DVD EXTRAS: It’s the last season so the extras really had to go all out and you know what, they totally did. Disc1 has an amusing commentary for “Conviction” by Joss Whedon the “Hey Kids: It’s Smile Time” featurette to back itself up but Disc 2 was even better with both Steven S. DeKnight, David Fury, Skip Schoolnik and Juliet Landau offering their own thoughts on Angel and Spike’s chequered history in their commentary for “Destiny”. Similarly effective is the dream team of David Boreanaz, Christian Kane and Brent Fletcher for “Soul Purpose” on Disc 3. Disc 4 gives us commentaries on two of the best episodes with “You’re Welcome” (David Fury/Christian Kane/Sarah Thompson) and “A Hole In The World” (Joss Whedon/Alexis Denisof/Amy Acker) as well as pulling in Charisma Carpenter for the “Angel 100” feature while Disc 5 has Adam Baldwin, Sarah Fain, Elizabeth Craft and Skip Schoolnik for “Underneath” and a blinding feature on stunts for the episode “Shells”. Disc 6 rounds things off nicely as Jeffrey Bell talks fondly of “Not Fade Away”, while other features include the usual set of bloopers, an informative overview of the fifth season, a nice run down of Angel’s best episode (though one or two choices are mystifying) and Recurring Villainy is great for fans of Darla, Drusilla, Lilah and Lindsey. With extras as comprehensive as this, no wonder the likes of Lost and Doctor Who go all out. There is a standard here of quality and quantity that only recently TV shows on DVD are beginning to strive for.
EPISODE RATING FROM 1 TO 10:
5x01: Conviction = 9/10, 5x02: Just Rewards = 8/10,
5x03: Unleashed = 6/10, 5x04: Hell Bound = 9/10,
5x05: Life Of The Party = 8/10, 5x06: The Cautionary Tale Of Numero Cinco = 4/10,

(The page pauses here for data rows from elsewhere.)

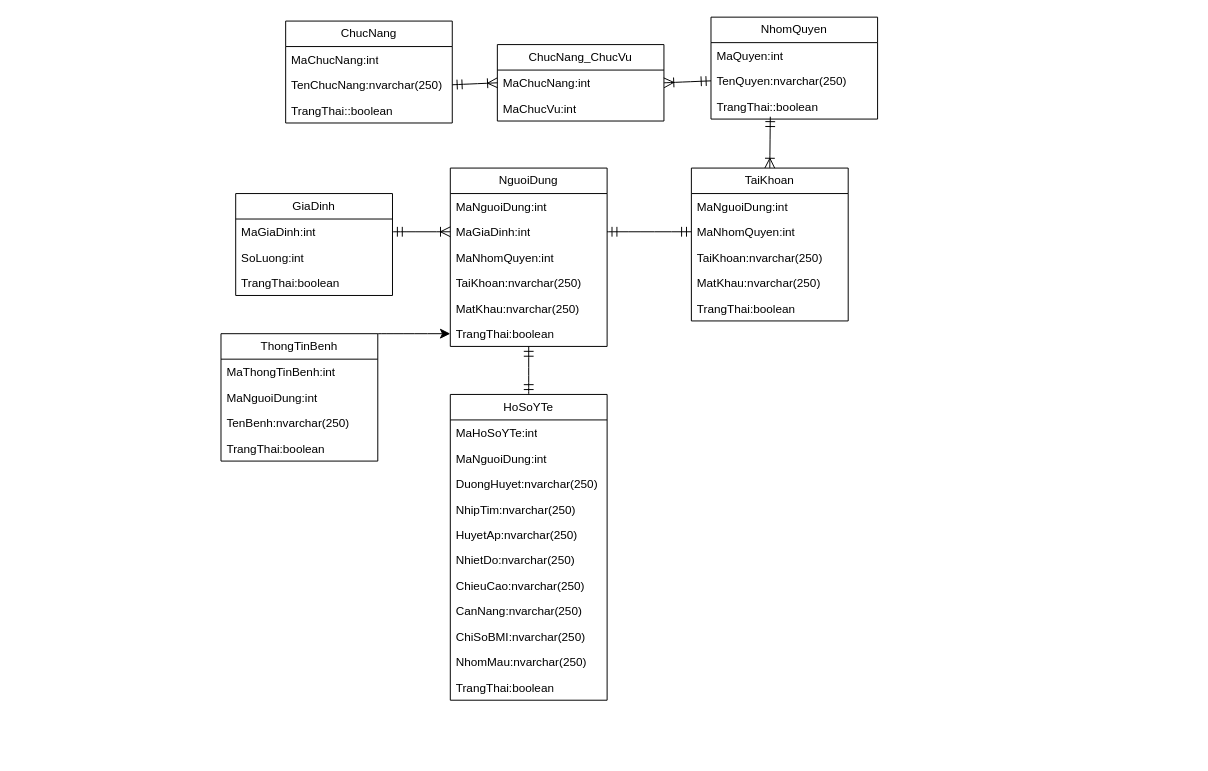
This is nhatkykhamsukhoe.drawio from maivantai2003/vercelDemo, a draw.io file, before an edit. Source tidied: cells renumbered, new cells numbered last; positions are measured from the earlier drawing's top-left corner, leaving out a move shared by most shapes. Both pictures are drawn from the tidied source at 98%, with x=0, y=0 at pixel (220, 17).
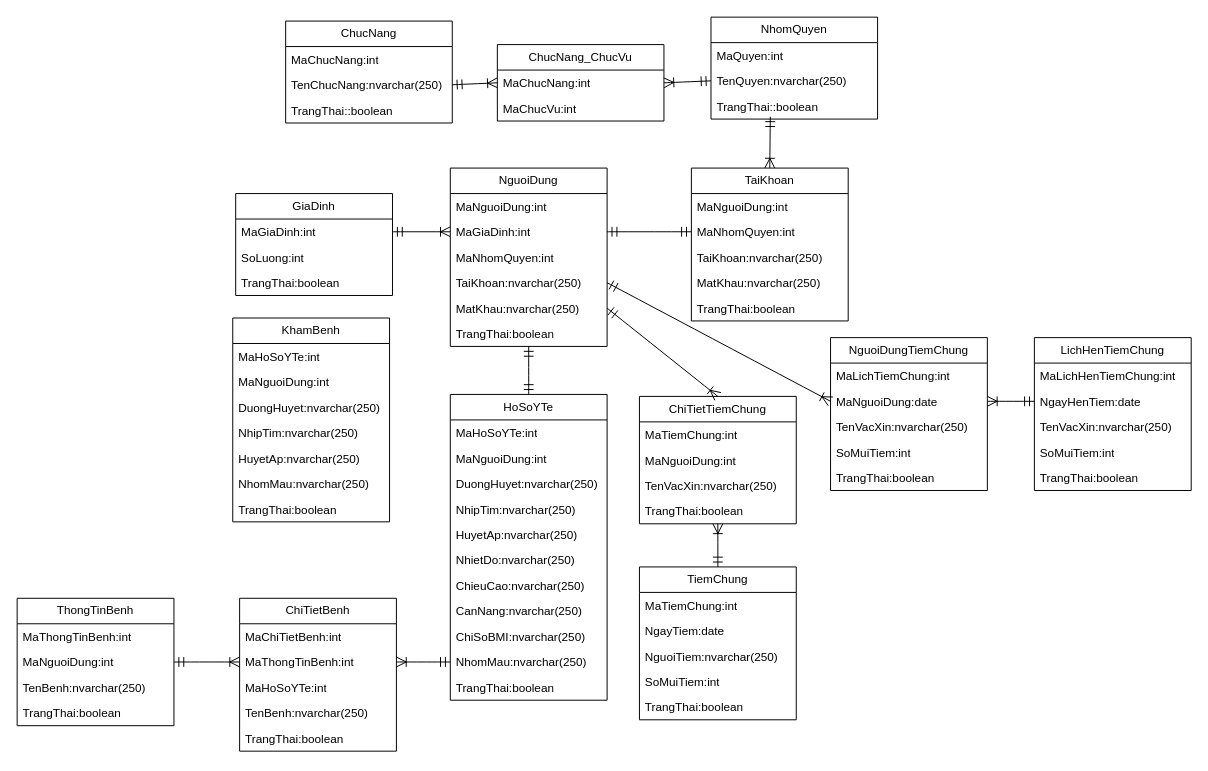
The same diagram, later.

The change refers to these unchanged cells:
```xml
<mxCell id="26" value="TaiKhoan:nvarchar(250)" style="text;strokeColor=none;fillColor=none;align=left;verticalAlign=top;spacingLeft=4;spacingRight=4;overflow=hidden;points=[[0,0.5],[1,0.5]];portConstraint=eastwest;whiteSpace=wrap;html=1;" parent="22" vertex="1">
  <mxGeometry y="104" width="160" height="26" as="geometry" />
</mxCell>
<mxCell id="27" value="MatKhau:nvarchar(250)" style="text;strokeColor=none;fillColor=none;align=left;verticalAlign=top;spacingLeft=4;spacingRight=4;overflow=hidden;points=[[0,0.5],[1,0.5]];portConstraint=eastwest;whiteSpace=wrap;html=1;" parent="22" vertex="1">
  <mxGeometry y="130" width="160" height="26" as="geometry" />
</mxCell>
<mxCell id="28" value="TrangThai:boolean" style="text;strokeColor=none;fillColor=none;align=left;verticalAlign=top;spacingLeft=4;spacingRight=4;overflow=hidden;points=[[0,0.5],[1,0.5]];portConstraint=eastwest;whiteSpace=wrap;html=1;" parent="22" vertex="1">
  <mxGeometry y="156" width="160" height="26" as="geometry" />
</mxCell>
<mxCell id="46" value="NhomMau:nvarchar(250)" style="text;strokeColor=none;fillColor=none;align=left;verticalAlign=top;spacingLeft=4;spacingRight=4;overflow=hidden;points=[[0,0.5],[1,0.5]];portConstraint=eastwest;whiteSpace=wrap;html=1;" parent="36" vertex="1">
  <mxGeometry y="260" width="160" height="26" as="geometry" />
</mxCell>
<mxCell id="51" value="MaNguoiDung:int" style="text;strokeColor=none;fillColor=none;align=left;verticalAlign=top;spacingLeft=4;spacingRight=4;overflow=hidden;points=[[0,0.5],[1,0.5]];portConstraint=eastwest;whiteSpace=wrap;html=1;" parent="49" vertex="1">
  <mxGeometry y="52" width="160" height="26" as="geometry" />
</mxCell>
```

Diff of the diagram source:
```diff
@@
-    <mxCell id="48" style="edgeStyle=none;curved=1;rounded=0;jettySize=auto;html=1;exitX=1;exitY=0;exitDx=0;exitDy=0;entryX=0;entryY=0.5;entryDx=0;entryDy=0;fontSize=12;startSize=8;endSize=8;" parent="1" edge="1" source="49" target="28">
-      <mxGeometry relative="1" as="geometry" />
-    </mxCell>
     <mxCell id="49" value="ThongTinBenh" style="swimlane;fontStyle=0;horizontal=1;startSize=26;fillColor=none;whiteSpace=wrap;html=1;" parent="1" vertex="1">
-      <mxGeometry y="323" width="160" height="130" as="geometry" />
+      <mxGeometry x="-208" y="593" width="160" height="130" as="geometry" />
     </mxCell>
@@
+    <mxCell id="54" value="ChiTietBenh" style="swimlane;fontStyle=0;horizontal=1;startSize=26;fillColor=none;whiteSpace=wrap;html=1;" parent="1" vertex="1">
+      <mxGeometry x="19" y="593" width="160" height="156" as="geometry" />
+    </mxCell>
+    <mxCell id="55" value="MaChiTietBenh:int" style="text;strokeColor=none;fillColor=none;align=left;verticalAlign=top;spacingLeft=4;spacingRight=4;overflow=hidden;whiteSpace=wrap;html=1;" parent="54" vertex="1">
+      <mxGeometry y="26" width="160" height="26" as="geometry" />
+    </mxCell>
+    <mxCell id="56" value="MaThongTinBenh:int" style="text;strokeColor=none;fillColor=none;align=left;verticalAlign=top;spacingLeft=4;spacingRight=4;overflow=hidden;points=[[0,0.5],[1,0.5]];portConstraint=eastwest;whiteSpace=wrap;html=1;" parent="54" vertex="1">
+      <mxGeometry y="52" width="160" height="26" as="geometry" />
+    </mxCell>
+    <mxCell id="57" value="MaHoSoYTe:int" style="text;strokeColor=none;fillColor=none;align=left;verticalAlign=top;spacingLeft=4;spacingRight=4;overflow=hidden;whiteSpace=wrap;html=1;" parent="54" vertex="1">
+      <mxGeometry y="78" width="160" height="26" as="geometry" />
+    </mxCell>
+    <mxCell id="58" value="TenBenh:nvarchar(250)" style="text;strokeColor=none;fillColor=none;align=left;verticalAlign=top;spacingLeft=4;spacingRight=4;overflow=hidden;whiteSpace=wrap;html=1;" parent="54" vertex="1">
+      <mxGeometry y="104" width="160" height="26" as="geometry" />
+    </mxCell>
+    <mxCell id="59" value="TrangThai:boolean" style="text;strokeColor=none;fillColor=none;align=left;verticalAlign=top;spacingLeft=4;spacingRight=4;overflow=hidden;whiteSpace=wrap;html=1;" parent="54" vertex="1">
+      <mxGeometry y="130" width="160" height="26" as="geometry" />
+    </mxCell>
+    <mxCell id="60" style="edgeStyle=none;curved=1;rounded=0;jettySize=auto;html=1;exitX=1;exitY=0.5;exitDx=0;exitDy=0;entryX=0;entryY=0.5;entryDx=0;entryDy=0;fontSize=12;startSize=8;endSize=8;endArrow=ERoneToMany;endFill=0;startArrow=ERmandOne;startFill=0;" parent="1" edge="1" source="51" target="56">
+      <mxGeometry relative="1" as="geometry" />
+    </mxCell>
+    <mxCell id="61" style="edgeStyle=none;curved=1;rounded=0;jettySize=auto;html=1;exitX=1;exitY=0.5;exitDx=0;exitDy=0;entryX=0;entryY=0.5;entryDx=0;entryDy=0;fontSize=12;startSize=8;endSize=8;startArrow=ERoneToMany;startFill=0;endArrow=ERmandOne;endFill=0;" parent="1" edge="1" source="56" target="46">
+      <mxGeometry relative="1" as="geometry" />
+    </mxCell>
+    <mxCell id="62" style="edgeStyle=none;curved=1;rounded=0;jettySize=auto;html=1;exitX=0.5;exitY=0;exitDx=0;exitDy=0;fontSize=12;startSize=8;endSize=8;endArrow=ERoneToMany;endFill=0;startArrow=ERmandOne;startFill=0;" parent="1" edge="1" source="63" target="73">
+      <mxGeometry relative="1" as="geometry" />
+    </mxCell>
+    <mxCell id="63" value="TiemChung" style="swimlane;fontStyle=0;horizontal=1;startSize=26;fillColor=none;whiteSpace=wrap;html=1;" parent="1" vertex="1">
+      <mxGeometry x="427" y="561" width="160" height="156" as="geometry" />
+    </mxCell>
+    <mxCell id="64" value="MaTiemChung:int" style="text;strokeColor=none;fillColor=none;align=left;verticalAlign=top;spacingLeft=4;spacingRight=4;overflow=hidden;whiteSpace=wrap;html=1;" parent="63" vertex="1">
+      <mxGeometry y="26" width="160" height="26" as="geometry" />
+    </mxCell>
+    <mxCell id="65" value="NgayTiem:date" style="text;strokeColor=none;fillColor=none;align=left;verticalAlign=top;spacingLeft=4;spacingRight=4;overflow=hidden;whiteSpace=wrap;html=1;" parent="63" vertex="1">
+      <mxGeometry y="52" width="160" height="26" as="geometry" />
+    </mxCell>
+    <mxCell id="66" value="NguoiTiem:nvarchar(250)" style="text;strokeColor=none;fillColor=none;align=left;verticalAlign=top;spacingLeft=4;spacingRight=4;overflow=hidden;whiteSpace=wrap;html=1;" parent="63" vertex="1">
+      <mxGeometry y="78" width="160" height="26" as="geometry" />
+    </mxCell>
+    <mxCell id="67" value="SoMuiTiem:int" style="text;strokeColor=none;fillColor=none;align=left;verticalAlign=top;spacingLeft=4;spacingRight=4;overflow=hidden;whiteSpace=wrap;html=1;" parent="63" vertex="1">
+      <mxGeometry y="104" width="160" height="26" as="geometry" />
+    </mxCell>
+    <mxCell id="68" value="TrangThai:boolean" style="text;strokeColor=none;fillColor=none;align=left;verticalAlign=top;spacingLeft=4;spacingRight=4;overflow=hidden;whiteSpace=wrap;html=1;" parent="63" vertex="1">
+      <mxGeometry y="130" width="160" height="26" as="geometry" />
+    </mxCell>
+    <mxCell id="69" value="ChiTietTiemChung" style="swimlane;fontStyle=0;horizontal=1;startSize=26;fillColor=none;whiteSpace=wrap;html=1;" parent="1" vertex="1">
+      <mxGeometry x="427" y="387" width="160" height="130" as="geometry" />
+    </mxCell>
+    <mxCell id="70" value="MaTiemChung:int" style="text;strokeColor=none;fillColor=none;align=left;verticalAlign=top;spacingLeft=4;spacingRight=4;overflow=hidden;whiteSpace=wrap;html=1;" parent="69" vertex="1">
+      <mxGeometry y="26" width="160" height="26" as="geometry" />
+    </mxCell>
+    <mxCell id="71" value="MaNguoiDung:int" style="text;strokeColor=none;fillColor=none;align=left;verticalAlign=top;spacingLeft=4;spacingRight=4;overflow=hidden;whiteSpace=wrap;html=1;" parent="69" vertex="1">
+      <mxGeometry y="52" width="160" height="26" as="geometry" />
+    </mxCell>
+    <mxCell id="72" value="TenVacXin:nvarchar(250)" style="text;strokeColor=none;fillColor=none;align=left;verticalAlign=top;spacingLeft=4;spacingRight=4;overflow=hidden;whiteSpace=wrap;html=1;" parent="69" vertex="1">
+      <mxGeometry y="78" width="160" height="26" as="geometry" />
+    </mxCell>
+    <mxCell id="73" value="TrangThai:boolean" style="text;strokeColor=none;fillColor=none;align=left;verticalAlign=top;spacingLeft=4;spacingRight=4;overflow=hidden;points=[[0,0.5],[1,0.5]];portConstraint=eastwest;whiteSpace=wrap;html=1;" parent="69" vertex="1">
+      <mxGeometry y="104" width="160" height="26" as="geometry" />
+    </mxCell>
+    <mxCell id="74" style="edgeStyle=none;curved=1;rounded=0;jettySize=auto;html=1;exitX=1;exitY=0.5;exitDx=0;exitDy=0;entryX=0.5;entryY=0;entryDx=0;entryDy=0;fontSize=12;startSize=8;endSize=8;endArrow=ERoneToMany;endFill=0;startArrow=ERmandOne;startFill=0;" parent="1" edge="1" source="27" target="69">
+      <mxGeometry relative="1" as="geometry" />
+    </mxCell>
+    <mxCell id="75" value="KhamBenh" style="swimlane;fontStyle=0;horizontal=1;startSize=26;fillColor=none;whiteSpace=wrap;html=1;" parent="1" vertex="1">
+      <mxGeometry x="12" y="307" width="160" height="208" as="geometry" />
+    </mxCell>
+    <mxCell id="76" value="MaHoSoYTe:int" style="text;strokeColor=none;fillColor=none;align=left;verticalAlign=top;spacingLeft=4;spacingRight=4;overflow=hidden;whiteSpace=wrap;html=1;" parent="75" vertex="1">
+      <mxGeometry y="26" width="160" height="26" as="geometry" />
+    </mxCell>
+    <mxCell id="77" value="MaNguoiDung:int" style="text;strokeColor=none;fillColor=none;align=left;verticalAlign=top;spacingLeft=4;spacingRight=4;overflow=hidden;whiteSpace=wrap;html=1;" parent="75" vertex="1">
+      <mxGeometry y="52" width="160" height="26" as="geometry" />
+    </mxCell>
+    <mxCell id="78" value="DuongHuyet:nvarchar(250)" style="text;strokeColor=none;fillColor=none;align=left;verticalAlign=top;spacingLeft=4;spacingRight=4;overflow=hidden;whiteSpace=wrap;html=1;" parent="75" vertex="1">
+      <mxGeometry y="78" width="160" height="26" as="geometry" />
+    </mxCell>
+    <mxCell id="79" value="NhipTim:nvarchar(250)" style="text;strokeColor=none;fillColor=none;align=left;verticalAlign=top;spacingLeft=4;spacingRight=4;overflow=hidden;whiteSpace=wrap;html=1;" parent="75" vertex="1">
+      <mxGeometry y="104" width="160" height="26" as="geometry" />
+    </mxCell>
+    <mxCell id="80" value="HuyetAp:nvarchar(250)" style="text;strokeColor=none;fillColor=none;align=left;verticalAlign=top;spacingLeft=4;spacingRight=4;overflow=hidden;whiteSpace=wrap;html=1;" parent="75" vertex="1">
+      <mxGeometry y="130" width="160" height="26" as="geometry" />
+    </mxCell>
+    <mxCell id="81" value="NhomMau:nvarchar(250)" style="text;strokeColor=none;fillColor=none;align=left;verticalAlign=top;spacingLeft=4;spacingRight=4;overflow=hidden;whiteSpace=wrap;html=1;" parent="75" vertex="1">
+      <mxGeometry y="156" width="160" height="26" as="geometry" />
+    </mxCell>
+    <mxCell id="82" value="TrangThai:boolean" style="text;strokeColor=none;fillColor=none;align=left;verticalAlign=top;spacingLeft=4;spacingRight=4;overflow=hidden;whiteSpace=wrap;html=1;" parent="75" vertex="1">
+      <mxGeometry y="182" width="160" height="26" as="geometry" />
+    </mxCell>
+    <mxCell id="83" value="LichHenTiemChung" style="swimlane;fontStyle=0;horizontal=1;startSize=26;fillColor=none;whiteSpace=wrap;html=1;" parent="1" vertex="1">
+      <mxGeometry x="830" y="327" width="160" height="156" as="geometry" />
+    </mxCell>
+    <mxCell id="84" value="MaLichHenTiemChung:int" style="text;strokeColor=none;fillColor=none;align=left;verticalAlign=top;spacingLeft=4;spacingRight=4;overflow=hidden;whiteSpace=wrap;html=1;" parent="83" vertex="1">
+      <mxGeometry y="26" width="160" height="26" as="geometry" />
+    </mxCell>
+    <mxCell id="85" value="NgayHenTiem:date" style="text;strokeColor=none;fillColor=none;align=left;verticalAlign=top;spacingLeft=4;spacingRight=4;overflow=hidden;points=[[0,0.5],[1,0.5]];portConstraint=eastwest;whiteSpace=wrap;html=1;" parent="83" vertex="1">
+      <mxGeometry y="52" width="160" height="26" as="geometry" />
+    </mxCell>
+    <mxCell id="86" value="TenVacXin:nvarchar(250)" style="text;strokeColor=none;fillColor=none;align=left;verticalAlign=top;spacingLeft=4;spacingRight=4;overflow=hidden;whiteSpace=wrap;html=1;" parent="83" vertex="1">
+      <mxGeometry y="78" width="160" height="26" as="geometry" />
+    </mxCell>
+    <mxCell id="87" value="SoMuiTiem:int" style="text;strokeColor=none;fillColor=none;align=left;verticalAlign=top;spacingLeft=4;spacingRight=4;overflow=hidden;whiteSpace=wrap;html=1;" parent="83" vertex="1">
+      <mxGeometry y="104" width="160" height="26" as="geometry" />
+    </mxCell>
+    <mxCell id="88" value="TrangThai:boolean" style="text;strokeColor=none;fillColor=none;align=left;verticalAlign=top;spacingLeft=4;spacingRight=4;overflow=hidden;whiteSpace=wrap;html=1;" parent="83" vertex="1">
+      <mxGeometry y="130" width="160" height="26" as="geometry" />
+    </mxCell>
+    <mxCell id="89" value="NguoiDungTiemChung" style="swimlane;fontStyle=0;horizontal=1;startSize=26;fillColor=none;whiteSpace=wrap;html=1;" parent="1" vertex="1">
+      <mxGeometry x="622" y="327" width="160" height="156" as="geometry" />
+    </mxCell>
+    <mxCell id="90" value="MaLichTiemChung:int" style="text;strokeColor=none;fillColor=none;align=left;verticalAlign=top;spacingLeft=4;spacingRight=4;overflow=hidden;whiteSpace=wrap;html=1;" parent="89" vertex="1">
+      <mxGeometry y="26" width="160" height="26" as="geometry" />
+    </mxCell>
+    <mxCell id="91" value="MaNguoiDung:date" style="text;strokeColor=none;fillColor=none;align=left;verticalAlign=top;spacingLeft=4;spacingRight=4;overflow=hidden;points=[[0,0.5],[1,0.5]];portConstraint=eastwest;whiteSpace=wrap;html=1;" parent="89" vertex="1">
+      <mxGeometry y="52" width="160" height="26" as="geometry" />
+    </mxCell>
+    <mxCell id="92" value="TenVacXin:nvarchar(250)" style="text;strokeColor=none;fillColor=none;align=left;verticalAlign=top;spacingLeft=4;spacingRight=4;overflow=hidden;whiteSpace=wrap;html=1;" parent="89" vertex="1">
+      <mxGeometry y="78" width="160" height="26" as="geometry" />
+    </mxCell>
+    <mxCell id="93" value="SoMuiTiem:int" style="text;strokeColor=none;fillColor=none;align=left;verticalAlign=top;spacingLeft=4;spacingRight=4;overflow=hidden;whiteSpace=wrap;html=1;" parent="89" vertex="1">
+      <mxGeometry y="104" width="160" height="26" as="geometry" />
+    </mxCell>
+    <mxCell id="94" value="TrangThai:boolean" style="text;strokeColor=none;fillColor=none;align=left;verticalAlign=top;spacingLeft=4;spacingRight=4;overflow=hidden;whiteSpace=wrap;html=1;" parent="89" vertex="1">
+      <mxGeometry y="130" width="160" height="26" as="geometry" />
+    </mxCell>
+    <mxCell id="95" style="edgeStyle=none;curved=1;rounded=0;jettySize=auto;html=1;exitX=1;exitY=0.5;exitDx=0;exitDy=0;entryX=0;entryY=0.5;entryDx=0;entryDy=0;fontSize=12;startSize=8;endSize=8;endArrow=ERoneToMany;endFill=0;startArrow=ERmandOne;startFill=0;" parent="1" edge="1" source="26" target="91">
+      <mxGeometry relative="1" as="geometry" />
+    </mxCell>
+    <mxCell id="96" style="edgeStyle=none;curved=1;rounded=0;jettySize=auto;html=1;exitX=1;exitY=0.5;exitDx=0;exitDy=0;entryX=0;entryY=0.5;entryDx=0;entryDy=0;fontSize=12;startSize=8;endSize=8;startArrow=ERoneToMany;startFill=0;endArrow=ERmandOne;endFill=0;" parent="1" edge="1" source="91" target="85">
+      <mxGeometry relative="1" as="geometry" />
+    </mxCell>
```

5x07: Lineage = 9/10, 5x08: Destiny = 10/10,
5x09: Harm’s Way = 7/10, 5x10: Soul Purpose = 9/10,
5x11: Damage = 8/10, 5x12: You’re Welcome = 10/10,
5x13: Why We Fight = 5/10, 5x14: Smile Time = 8/10,
5x15: A Hole In The World = 10/10, 5x16: Shells = 9/10,
5x17: Underneath = 8/10, 5x18: Origin = 9/10,
5x19: Time Bomb = 7/10, 5x20: The Girl In Question = 3/10,
5x21: Power Play = 8/10, 5x22: Not Fade Away = 10/10.
Season Five is currently available on VHS and DVD.